INPUT section start
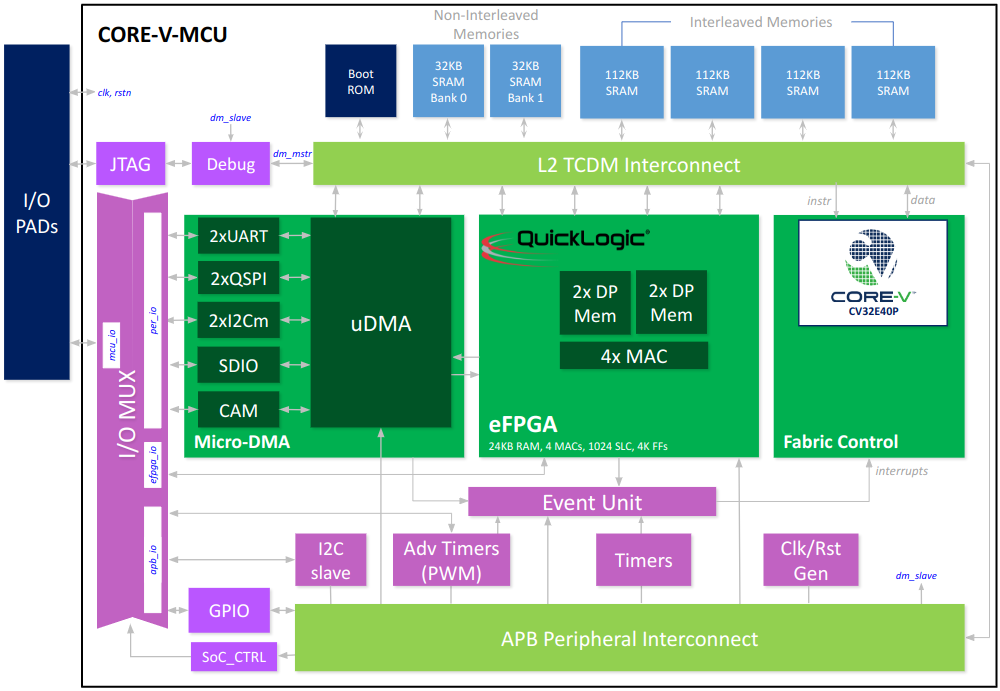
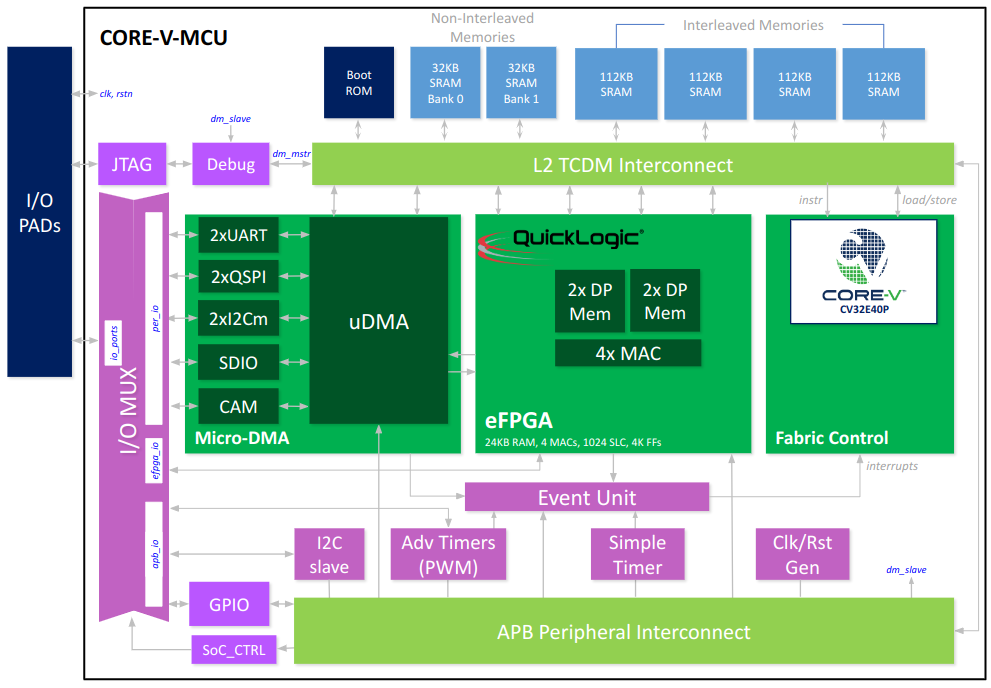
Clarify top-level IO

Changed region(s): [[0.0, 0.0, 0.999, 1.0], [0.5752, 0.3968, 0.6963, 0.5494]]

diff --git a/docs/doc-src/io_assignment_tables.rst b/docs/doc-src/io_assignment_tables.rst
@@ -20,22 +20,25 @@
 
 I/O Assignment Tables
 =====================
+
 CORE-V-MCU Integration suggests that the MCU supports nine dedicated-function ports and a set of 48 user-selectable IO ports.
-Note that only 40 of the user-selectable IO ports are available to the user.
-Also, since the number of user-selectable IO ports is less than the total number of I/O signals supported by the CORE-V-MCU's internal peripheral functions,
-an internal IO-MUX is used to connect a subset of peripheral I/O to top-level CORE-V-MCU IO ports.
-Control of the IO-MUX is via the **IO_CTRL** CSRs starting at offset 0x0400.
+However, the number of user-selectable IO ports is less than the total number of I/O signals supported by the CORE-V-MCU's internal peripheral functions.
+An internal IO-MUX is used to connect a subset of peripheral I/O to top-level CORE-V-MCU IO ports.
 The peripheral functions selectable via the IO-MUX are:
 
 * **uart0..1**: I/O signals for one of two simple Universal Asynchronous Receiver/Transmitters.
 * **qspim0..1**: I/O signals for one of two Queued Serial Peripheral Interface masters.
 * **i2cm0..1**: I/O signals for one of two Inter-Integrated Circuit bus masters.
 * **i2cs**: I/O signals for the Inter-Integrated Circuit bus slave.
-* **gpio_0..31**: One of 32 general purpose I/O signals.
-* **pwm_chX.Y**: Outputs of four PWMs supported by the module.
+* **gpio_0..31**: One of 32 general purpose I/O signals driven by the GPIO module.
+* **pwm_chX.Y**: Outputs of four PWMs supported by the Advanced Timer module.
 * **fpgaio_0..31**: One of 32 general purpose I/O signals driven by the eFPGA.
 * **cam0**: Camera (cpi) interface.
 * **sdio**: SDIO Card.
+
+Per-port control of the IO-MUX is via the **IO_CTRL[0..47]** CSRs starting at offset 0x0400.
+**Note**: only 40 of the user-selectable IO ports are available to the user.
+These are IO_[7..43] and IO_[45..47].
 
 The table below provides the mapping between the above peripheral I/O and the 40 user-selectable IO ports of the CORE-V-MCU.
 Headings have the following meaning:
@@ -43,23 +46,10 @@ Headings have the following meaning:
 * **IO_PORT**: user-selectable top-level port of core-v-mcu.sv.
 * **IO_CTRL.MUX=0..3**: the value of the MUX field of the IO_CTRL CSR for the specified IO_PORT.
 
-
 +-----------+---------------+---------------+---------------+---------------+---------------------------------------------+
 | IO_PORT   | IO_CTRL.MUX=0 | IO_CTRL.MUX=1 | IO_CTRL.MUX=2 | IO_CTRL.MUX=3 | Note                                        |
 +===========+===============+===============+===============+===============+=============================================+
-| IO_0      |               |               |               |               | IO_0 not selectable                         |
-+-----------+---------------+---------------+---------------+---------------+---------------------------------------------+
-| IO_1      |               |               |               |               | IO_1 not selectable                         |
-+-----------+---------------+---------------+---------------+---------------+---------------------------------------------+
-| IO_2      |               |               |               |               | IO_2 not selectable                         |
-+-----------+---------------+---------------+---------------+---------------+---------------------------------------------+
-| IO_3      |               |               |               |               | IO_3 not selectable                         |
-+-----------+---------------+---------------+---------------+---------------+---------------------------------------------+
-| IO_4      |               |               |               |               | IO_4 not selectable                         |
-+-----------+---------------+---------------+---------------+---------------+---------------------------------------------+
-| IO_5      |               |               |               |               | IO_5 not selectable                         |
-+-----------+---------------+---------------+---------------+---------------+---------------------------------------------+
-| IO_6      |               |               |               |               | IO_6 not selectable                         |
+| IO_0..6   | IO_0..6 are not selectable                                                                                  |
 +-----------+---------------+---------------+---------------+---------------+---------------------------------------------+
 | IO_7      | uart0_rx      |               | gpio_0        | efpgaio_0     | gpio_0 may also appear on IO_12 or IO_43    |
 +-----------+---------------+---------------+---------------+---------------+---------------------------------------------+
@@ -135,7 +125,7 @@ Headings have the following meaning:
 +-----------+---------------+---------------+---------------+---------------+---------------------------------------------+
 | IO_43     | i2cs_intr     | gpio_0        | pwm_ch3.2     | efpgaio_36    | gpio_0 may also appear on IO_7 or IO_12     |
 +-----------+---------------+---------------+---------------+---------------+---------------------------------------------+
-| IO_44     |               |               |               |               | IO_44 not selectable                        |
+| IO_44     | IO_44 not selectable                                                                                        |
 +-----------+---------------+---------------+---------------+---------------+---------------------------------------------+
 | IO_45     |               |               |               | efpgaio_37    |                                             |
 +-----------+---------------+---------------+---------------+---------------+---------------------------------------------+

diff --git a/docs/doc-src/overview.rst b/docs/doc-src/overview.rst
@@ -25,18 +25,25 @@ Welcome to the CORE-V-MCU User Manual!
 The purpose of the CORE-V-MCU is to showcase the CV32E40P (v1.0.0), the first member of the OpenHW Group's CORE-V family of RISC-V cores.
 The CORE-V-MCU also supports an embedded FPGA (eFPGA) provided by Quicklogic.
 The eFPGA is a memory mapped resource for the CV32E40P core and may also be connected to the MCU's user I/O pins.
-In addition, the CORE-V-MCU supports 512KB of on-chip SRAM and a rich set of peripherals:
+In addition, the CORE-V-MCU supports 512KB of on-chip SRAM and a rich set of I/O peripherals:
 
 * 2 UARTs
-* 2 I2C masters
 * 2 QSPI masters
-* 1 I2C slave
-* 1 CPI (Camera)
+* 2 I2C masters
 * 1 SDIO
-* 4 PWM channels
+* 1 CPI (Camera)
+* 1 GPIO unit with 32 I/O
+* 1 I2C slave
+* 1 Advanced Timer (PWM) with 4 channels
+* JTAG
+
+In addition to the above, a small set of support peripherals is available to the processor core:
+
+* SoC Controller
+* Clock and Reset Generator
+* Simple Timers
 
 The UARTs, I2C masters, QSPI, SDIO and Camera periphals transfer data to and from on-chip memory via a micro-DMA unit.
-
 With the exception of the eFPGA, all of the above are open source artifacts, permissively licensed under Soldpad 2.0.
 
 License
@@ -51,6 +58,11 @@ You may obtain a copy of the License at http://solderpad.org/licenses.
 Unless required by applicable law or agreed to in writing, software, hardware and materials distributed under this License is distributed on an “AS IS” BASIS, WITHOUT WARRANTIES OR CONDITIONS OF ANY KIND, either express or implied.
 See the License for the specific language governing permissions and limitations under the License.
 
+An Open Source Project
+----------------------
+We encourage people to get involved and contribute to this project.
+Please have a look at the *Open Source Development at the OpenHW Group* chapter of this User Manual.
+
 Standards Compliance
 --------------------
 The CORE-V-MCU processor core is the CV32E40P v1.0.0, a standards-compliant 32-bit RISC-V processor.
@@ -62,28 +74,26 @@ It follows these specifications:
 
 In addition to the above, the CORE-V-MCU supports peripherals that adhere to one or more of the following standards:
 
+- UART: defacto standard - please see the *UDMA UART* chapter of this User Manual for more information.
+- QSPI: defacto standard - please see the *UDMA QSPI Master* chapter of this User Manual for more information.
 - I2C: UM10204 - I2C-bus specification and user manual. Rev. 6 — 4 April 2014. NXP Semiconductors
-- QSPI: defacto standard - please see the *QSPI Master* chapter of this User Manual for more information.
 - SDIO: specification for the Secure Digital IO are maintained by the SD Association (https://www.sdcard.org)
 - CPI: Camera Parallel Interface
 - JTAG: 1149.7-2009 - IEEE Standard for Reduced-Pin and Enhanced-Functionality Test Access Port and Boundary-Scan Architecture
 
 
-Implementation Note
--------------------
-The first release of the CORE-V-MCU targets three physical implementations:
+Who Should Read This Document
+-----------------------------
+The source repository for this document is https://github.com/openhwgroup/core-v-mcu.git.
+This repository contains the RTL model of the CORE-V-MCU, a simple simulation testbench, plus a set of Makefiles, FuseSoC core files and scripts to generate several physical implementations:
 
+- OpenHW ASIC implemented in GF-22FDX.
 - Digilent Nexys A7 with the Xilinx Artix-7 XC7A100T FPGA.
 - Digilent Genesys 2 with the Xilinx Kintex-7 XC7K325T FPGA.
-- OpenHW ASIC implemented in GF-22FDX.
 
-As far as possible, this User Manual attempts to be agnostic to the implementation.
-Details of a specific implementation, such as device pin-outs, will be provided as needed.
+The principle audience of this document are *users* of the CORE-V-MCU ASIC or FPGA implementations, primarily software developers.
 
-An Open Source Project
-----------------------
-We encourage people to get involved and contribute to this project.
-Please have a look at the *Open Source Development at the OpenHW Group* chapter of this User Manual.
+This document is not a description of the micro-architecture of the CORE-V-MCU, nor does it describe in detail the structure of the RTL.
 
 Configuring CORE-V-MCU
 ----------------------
INPUT section end
**EXERCISE DETAILS:** What is needed is an exact copy of the lines above, from the one containing "See the License" through the one containing "- I2C: UM10204", with nothing added.

**EXERCISE ANSWER:**
 See the License for the specific language governing permissions and limitations under the License.
 
+An Open Source Project
+----------------------
+We encourage people to get involved and contribute to this project.
+Please have a look at the *Open Source Development at the OpenHW Group* chapter of this User Manual.
+
 Standards Compliance
 --------------------
 The CORE-V-MCU processor core is the CV32E40P v1.0.0, a standards-compliant 32-bit RISC-V processor.
@@ -62,28 +74,26 @@ It follows these specifications:
 
 In addition to the above, the CORE-V-MCU supports peripherals that adhere to one or more of the following standards:
 
+- UART: defacto standard - please see the *UDMA UART* chapter of this User Manual for more information.
+- QSPI: defacto standard - please see the *UDMA QSPI Master* chapter of this User Manual for more information.
 - I2C: UM10204 - I2C-bus specification and user manual. Rev. 6 — 4 April 2014. NXP Semiconductors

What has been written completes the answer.